→ **Exercise goal**: Among the records below, which lines contain the string "AttributeError"? Report them.

Version difference data
· · · · ·
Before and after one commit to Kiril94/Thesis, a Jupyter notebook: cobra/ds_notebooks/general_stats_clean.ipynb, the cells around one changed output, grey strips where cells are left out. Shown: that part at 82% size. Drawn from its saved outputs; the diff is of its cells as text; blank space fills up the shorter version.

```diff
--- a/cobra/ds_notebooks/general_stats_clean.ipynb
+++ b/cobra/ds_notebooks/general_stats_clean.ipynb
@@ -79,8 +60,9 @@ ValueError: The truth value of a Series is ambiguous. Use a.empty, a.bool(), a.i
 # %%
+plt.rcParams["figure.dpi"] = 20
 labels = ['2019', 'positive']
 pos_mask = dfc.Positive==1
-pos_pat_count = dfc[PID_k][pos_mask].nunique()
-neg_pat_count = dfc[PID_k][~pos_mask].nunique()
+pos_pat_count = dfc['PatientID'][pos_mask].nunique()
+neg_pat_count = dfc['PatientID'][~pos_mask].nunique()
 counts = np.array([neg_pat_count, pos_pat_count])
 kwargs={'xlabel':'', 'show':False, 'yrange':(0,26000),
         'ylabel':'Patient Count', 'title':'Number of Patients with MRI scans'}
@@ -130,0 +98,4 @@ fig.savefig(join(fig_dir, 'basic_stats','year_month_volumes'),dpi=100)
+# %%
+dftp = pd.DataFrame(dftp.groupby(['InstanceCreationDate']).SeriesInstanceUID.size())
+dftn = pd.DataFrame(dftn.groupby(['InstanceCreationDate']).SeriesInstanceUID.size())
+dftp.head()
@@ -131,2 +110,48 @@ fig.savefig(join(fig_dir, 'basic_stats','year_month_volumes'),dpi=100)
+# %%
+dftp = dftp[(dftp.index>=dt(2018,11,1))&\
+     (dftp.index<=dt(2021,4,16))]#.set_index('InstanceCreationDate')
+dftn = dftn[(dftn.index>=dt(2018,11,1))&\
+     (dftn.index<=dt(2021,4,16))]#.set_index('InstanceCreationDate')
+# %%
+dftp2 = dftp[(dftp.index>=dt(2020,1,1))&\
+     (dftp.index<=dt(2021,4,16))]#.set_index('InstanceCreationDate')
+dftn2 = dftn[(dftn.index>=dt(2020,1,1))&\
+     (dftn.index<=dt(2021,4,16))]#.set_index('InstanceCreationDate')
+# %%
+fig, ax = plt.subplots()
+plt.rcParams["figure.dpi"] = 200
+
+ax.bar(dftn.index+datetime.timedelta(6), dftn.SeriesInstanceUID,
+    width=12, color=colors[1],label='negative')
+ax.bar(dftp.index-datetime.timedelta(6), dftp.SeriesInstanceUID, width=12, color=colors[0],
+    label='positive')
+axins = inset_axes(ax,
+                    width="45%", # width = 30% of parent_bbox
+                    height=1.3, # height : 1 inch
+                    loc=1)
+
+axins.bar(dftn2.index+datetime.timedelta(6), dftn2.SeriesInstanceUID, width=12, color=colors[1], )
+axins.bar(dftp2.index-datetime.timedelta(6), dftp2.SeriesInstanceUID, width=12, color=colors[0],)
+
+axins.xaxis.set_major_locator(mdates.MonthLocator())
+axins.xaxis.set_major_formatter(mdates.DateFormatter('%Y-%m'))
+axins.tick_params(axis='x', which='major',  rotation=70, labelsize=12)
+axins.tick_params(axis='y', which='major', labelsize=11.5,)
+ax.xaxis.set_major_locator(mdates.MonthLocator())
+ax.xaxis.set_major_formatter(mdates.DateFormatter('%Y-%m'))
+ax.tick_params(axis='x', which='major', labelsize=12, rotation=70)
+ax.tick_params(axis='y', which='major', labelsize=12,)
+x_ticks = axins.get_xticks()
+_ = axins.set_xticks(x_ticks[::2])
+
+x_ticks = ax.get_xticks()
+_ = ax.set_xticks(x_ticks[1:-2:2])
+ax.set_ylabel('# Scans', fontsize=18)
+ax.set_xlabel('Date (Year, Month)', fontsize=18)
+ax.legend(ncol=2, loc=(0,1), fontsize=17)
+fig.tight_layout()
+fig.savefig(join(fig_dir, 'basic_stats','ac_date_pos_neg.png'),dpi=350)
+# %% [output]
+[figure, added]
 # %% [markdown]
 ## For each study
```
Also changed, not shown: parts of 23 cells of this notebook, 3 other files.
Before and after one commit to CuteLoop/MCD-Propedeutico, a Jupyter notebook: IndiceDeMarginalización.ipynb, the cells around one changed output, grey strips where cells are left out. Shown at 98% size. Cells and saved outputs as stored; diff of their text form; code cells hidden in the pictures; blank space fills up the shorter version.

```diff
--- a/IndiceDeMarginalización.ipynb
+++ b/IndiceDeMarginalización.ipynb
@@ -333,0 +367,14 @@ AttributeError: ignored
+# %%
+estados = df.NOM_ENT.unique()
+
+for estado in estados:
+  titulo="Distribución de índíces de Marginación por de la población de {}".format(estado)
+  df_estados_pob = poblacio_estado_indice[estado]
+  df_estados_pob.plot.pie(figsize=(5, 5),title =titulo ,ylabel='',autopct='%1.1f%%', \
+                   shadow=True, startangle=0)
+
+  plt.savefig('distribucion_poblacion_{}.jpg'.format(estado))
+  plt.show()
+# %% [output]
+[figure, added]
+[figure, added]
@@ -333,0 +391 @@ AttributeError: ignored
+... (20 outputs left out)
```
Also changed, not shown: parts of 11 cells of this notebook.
· · · · ·
→ **Response to the exercise**:
@@ -333,0 +367,14 @@ AttributeError: ignored
@@ -333,0 +391 @@ AttributeError: ignored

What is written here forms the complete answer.